Drainage is great, but every single plant in your lawn, and every single organism living beneath it, needs water to survive. Compacted soil is like a biscuit, without air bubbles it’s difficult for water to penetrate it and therefore the entire population of your mini-jungle fails to thrive.
Roughly half of a grass plant is made up of the roots under the ground. Those roots need to be able to grow without restriction so that they can support the top half of the plant. In compacted soil, that’s pretty difficult for them to do.
Interestingly, the longer the grass, the longer the roots, which is why I recommend letting your grass grow longer in hot weather. It works the other way too – restricted roots = reduced leaf growth.
How will I know if my soil is compacted?
Sometimes its obvious when your lawn is struggling because of soil compaction. Heavy moss infestation is a very visible sign. Also, bare patches where the lawn has been heavily used. ….children’s play areas, beneath the linen line, the journey to the shed etc.
Other times it’s not so obvious.

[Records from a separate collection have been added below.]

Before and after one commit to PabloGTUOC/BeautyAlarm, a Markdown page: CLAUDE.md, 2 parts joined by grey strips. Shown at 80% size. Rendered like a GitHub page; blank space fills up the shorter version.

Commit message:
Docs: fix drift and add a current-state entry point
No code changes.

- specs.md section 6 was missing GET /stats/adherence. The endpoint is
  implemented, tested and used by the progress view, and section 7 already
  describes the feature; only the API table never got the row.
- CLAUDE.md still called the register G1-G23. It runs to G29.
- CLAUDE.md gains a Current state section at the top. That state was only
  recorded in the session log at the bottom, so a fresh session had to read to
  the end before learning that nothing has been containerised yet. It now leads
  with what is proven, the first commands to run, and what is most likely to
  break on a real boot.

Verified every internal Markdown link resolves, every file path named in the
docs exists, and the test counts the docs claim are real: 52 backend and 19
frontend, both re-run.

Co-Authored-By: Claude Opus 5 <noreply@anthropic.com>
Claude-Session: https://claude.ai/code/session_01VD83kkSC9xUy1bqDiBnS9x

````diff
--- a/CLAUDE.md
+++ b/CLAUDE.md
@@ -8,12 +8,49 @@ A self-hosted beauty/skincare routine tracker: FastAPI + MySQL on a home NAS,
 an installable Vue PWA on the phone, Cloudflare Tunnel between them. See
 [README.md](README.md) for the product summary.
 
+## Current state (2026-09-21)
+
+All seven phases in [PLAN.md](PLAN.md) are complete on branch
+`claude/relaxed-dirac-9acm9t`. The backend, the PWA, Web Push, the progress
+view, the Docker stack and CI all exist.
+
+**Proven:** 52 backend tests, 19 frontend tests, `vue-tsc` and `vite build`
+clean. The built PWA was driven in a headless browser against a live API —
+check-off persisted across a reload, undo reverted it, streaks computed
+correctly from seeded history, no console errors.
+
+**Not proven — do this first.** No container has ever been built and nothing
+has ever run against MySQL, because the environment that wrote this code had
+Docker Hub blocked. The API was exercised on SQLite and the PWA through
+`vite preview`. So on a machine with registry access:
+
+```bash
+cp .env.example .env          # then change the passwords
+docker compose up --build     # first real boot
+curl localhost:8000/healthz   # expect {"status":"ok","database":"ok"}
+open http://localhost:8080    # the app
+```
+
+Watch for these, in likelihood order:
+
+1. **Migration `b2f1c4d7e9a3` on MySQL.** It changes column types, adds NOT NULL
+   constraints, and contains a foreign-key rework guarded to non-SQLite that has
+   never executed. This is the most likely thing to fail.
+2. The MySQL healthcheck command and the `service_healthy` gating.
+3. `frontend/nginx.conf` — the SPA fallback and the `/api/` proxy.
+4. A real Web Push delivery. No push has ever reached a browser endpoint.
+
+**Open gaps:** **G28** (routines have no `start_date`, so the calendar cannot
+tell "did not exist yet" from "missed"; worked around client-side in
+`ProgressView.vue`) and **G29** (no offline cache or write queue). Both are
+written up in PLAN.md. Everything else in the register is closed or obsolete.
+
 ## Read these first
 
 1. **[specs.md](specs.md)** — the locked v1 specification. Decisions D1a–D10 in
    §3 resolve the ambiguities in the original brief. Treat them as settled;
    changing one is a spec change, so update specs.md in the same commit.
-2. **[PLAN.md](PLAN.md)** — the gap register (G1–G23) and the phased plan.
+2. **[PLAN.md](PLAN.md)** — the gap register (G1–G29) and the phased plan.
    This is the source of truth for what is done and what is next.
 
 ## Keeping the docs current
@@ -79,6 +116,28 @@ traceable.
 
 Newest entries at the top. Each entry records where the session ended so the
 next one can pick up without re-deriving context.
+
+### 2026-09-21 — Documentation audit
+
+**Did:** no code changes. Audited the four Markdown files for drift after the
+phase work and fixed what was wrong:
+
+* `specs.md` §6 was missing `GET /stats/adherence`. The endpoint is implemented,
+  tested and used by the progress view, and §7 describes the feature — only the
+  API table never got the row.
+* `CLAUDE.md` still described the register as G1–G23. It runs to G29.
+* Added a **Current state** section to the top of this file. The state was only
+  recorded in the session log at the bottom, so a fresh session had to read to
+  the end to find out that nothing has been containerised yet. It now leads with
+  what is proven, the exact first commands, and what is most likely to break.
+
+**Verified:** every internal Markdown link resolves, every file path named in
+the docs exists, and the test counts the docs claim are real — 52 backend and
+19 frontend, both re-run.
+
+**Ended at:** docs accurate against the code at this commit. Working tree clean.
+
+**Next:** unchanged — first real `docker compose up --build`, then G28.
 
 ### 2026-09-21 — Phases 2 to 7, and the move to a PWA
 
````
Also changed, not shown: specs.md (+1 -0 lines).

Perhaps the lawn just isn’t as green as it could be, despite having regular feeds and a careful mowing regime.
I have a quick and easy way to test for soil compaction.
Take a screwdriver (or something similar) with a 6” (15cm) blade and push it into your lawn. It should sink into the soil as easily as a knife cutting through lemon drizzle cake. If you need to push hard (like trying to cut a biscuit) then your lawn is compacted. The more effort you need to exert, the more compacted your soil is.
How to relieve soil compaction
Greenkeepers have a proven mechanical method to relive soil compaction. It’s called aeration. Aeration simply makes holes in the soil beneath your lawn so that air, water, microbes, roots and nutrients have the space to thrive.
I also like to use organic methods to improve soil health. By adding a careful balance of natural substances like humic acid and liquid seaweed treatments, I’m nourishing the creatures in the mini-jungle beneath your feet. When they are well nourished, they’ll keep moving around and as they do so, they create and maintain the spaces between soil particles. And as every designer knows, the spaces are just as important as the structures. —Just imagine trying to read this if there were no spaces betweenthewords.